The idea of creating another login plugin started after I tested several login widgets and none of them met my total needs. My first and the most important need was to have the same layout for all the pages including the login pages (register, lost password and profile). Most of those plugins use the WordPress standard login pages that show the WordPress logo and the form. Although it is possible to replace the WordPress logo, the layout still looks different. Another option is to create custom pages for those login procedures but there are no too much tutorial and documentation out there. A second need was to be compatible with WordPress multisite and restrict access to registered users of the site. The tested plugins worked fine with WordPress multisite but they allow any registered user to access to the current site. A third and last need was to use a login button instead of a login form that will open a signup form once it is clicked. After searching a while in WordPress plugin directory, I was unable to find any plugin with the desired need.
At the beginning, I was hesitating to develop another login plugin and I was considering to create just the custom pages for new user registration, lost password and profile because I didn’t want to spend too much time on that. After finding just one tutorial and being unsuccessful creating the pages, I decided to invest part of my time in creating another login plugin with all my needs because I was planning to develop some plugins for WordPress after all.
To start developing the plugin, I came up with a name based on what my plugin does. But after attempting to submit my plugin to WordPress, I realized that the name was already taken by other plugin. So, I had to rethink on another name and change the directory and file names, and the classes inside the files. Then, I had to re-test everything to make sure the plugin worked as before. Therefore, it is better search for the proposed naming in the plugin directory on WordPress before programming. To develop this plugin, I used two plugins as a base code: sidebar login for the login validation and form and bbpres for the virtual login pages. For the modal form, I used jQuery UI dialog and jQuery redmond theme. To allow plugin users changing the theme for the login button and form, the jQuery theme was registered in the wp_enqueue_scripts hook. The details about changing the theme are explained in the Place Login User Guide.

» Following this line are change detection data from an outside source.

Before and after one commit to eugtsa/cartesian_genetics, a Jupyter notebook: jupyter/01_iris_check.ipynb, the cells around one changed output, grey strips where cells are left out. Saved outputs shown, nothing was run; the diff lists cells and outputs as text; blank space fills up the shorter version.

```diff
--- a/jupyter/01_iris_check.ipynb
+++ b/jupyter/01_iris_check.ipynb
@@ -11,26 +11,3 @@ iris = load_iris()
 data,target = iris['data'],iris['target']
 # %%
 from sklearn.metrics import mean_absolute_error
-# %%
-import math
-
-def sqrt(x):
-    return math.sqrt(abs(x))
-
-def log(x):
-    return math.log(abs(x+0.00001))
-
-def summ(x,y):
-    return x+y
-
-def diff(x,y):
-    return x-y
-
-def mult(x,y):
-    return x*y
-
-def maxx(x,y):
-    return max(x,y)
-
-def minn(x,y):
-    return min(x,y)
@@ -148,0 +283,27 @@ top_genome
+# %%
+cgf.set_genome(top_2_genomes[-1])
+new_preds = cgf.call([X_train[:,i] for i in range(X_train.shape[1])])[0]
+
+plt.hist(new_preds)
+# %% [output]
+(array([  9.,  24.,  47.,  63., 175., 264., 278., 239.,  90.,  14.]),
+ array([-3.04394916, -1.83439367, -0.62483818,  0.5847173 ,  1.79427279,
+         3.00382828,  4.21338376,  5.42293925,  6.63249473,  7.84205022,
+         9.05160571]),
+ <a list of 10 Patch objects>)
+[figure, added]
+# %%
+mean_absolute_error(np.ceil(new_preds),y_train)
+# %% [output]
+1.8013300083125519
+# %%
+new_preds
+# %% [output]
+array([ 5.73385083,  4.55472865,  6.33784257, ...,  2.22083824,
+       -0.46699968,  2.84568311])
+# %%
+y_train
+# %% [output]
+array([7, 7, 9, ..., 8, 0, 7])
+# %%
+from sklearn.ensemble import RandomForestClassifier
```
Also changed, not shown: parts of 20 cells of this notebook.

Instead of using WordPress standard login pages, this plugin has its own default pages that fits with the blog template theme. Those pages have a template file stored in the template directory of this plugin and they can be modified if they are copied to the WordPress theme directory. Only the lost password page is identical than the WordPress standard login pages. The new registration user page allows you to enter the first name, last name and password in contrast to WordPress standard registration page. The downside of this page is not to verify the email as WordPress does but I will work on that for the next release. And the edit profile allows you to modify only the data asked in the user registration page different from the WordPress that allows you to edit much more user information and give you access to the WordPress administration dashboard.
Although creating this plugin was a long learning process and time consuming, those efforts were satisfied by having a login plugin that does what I needed. Moreover, I expect this plugin can help to other WordPress users who have similar login needs as I had it.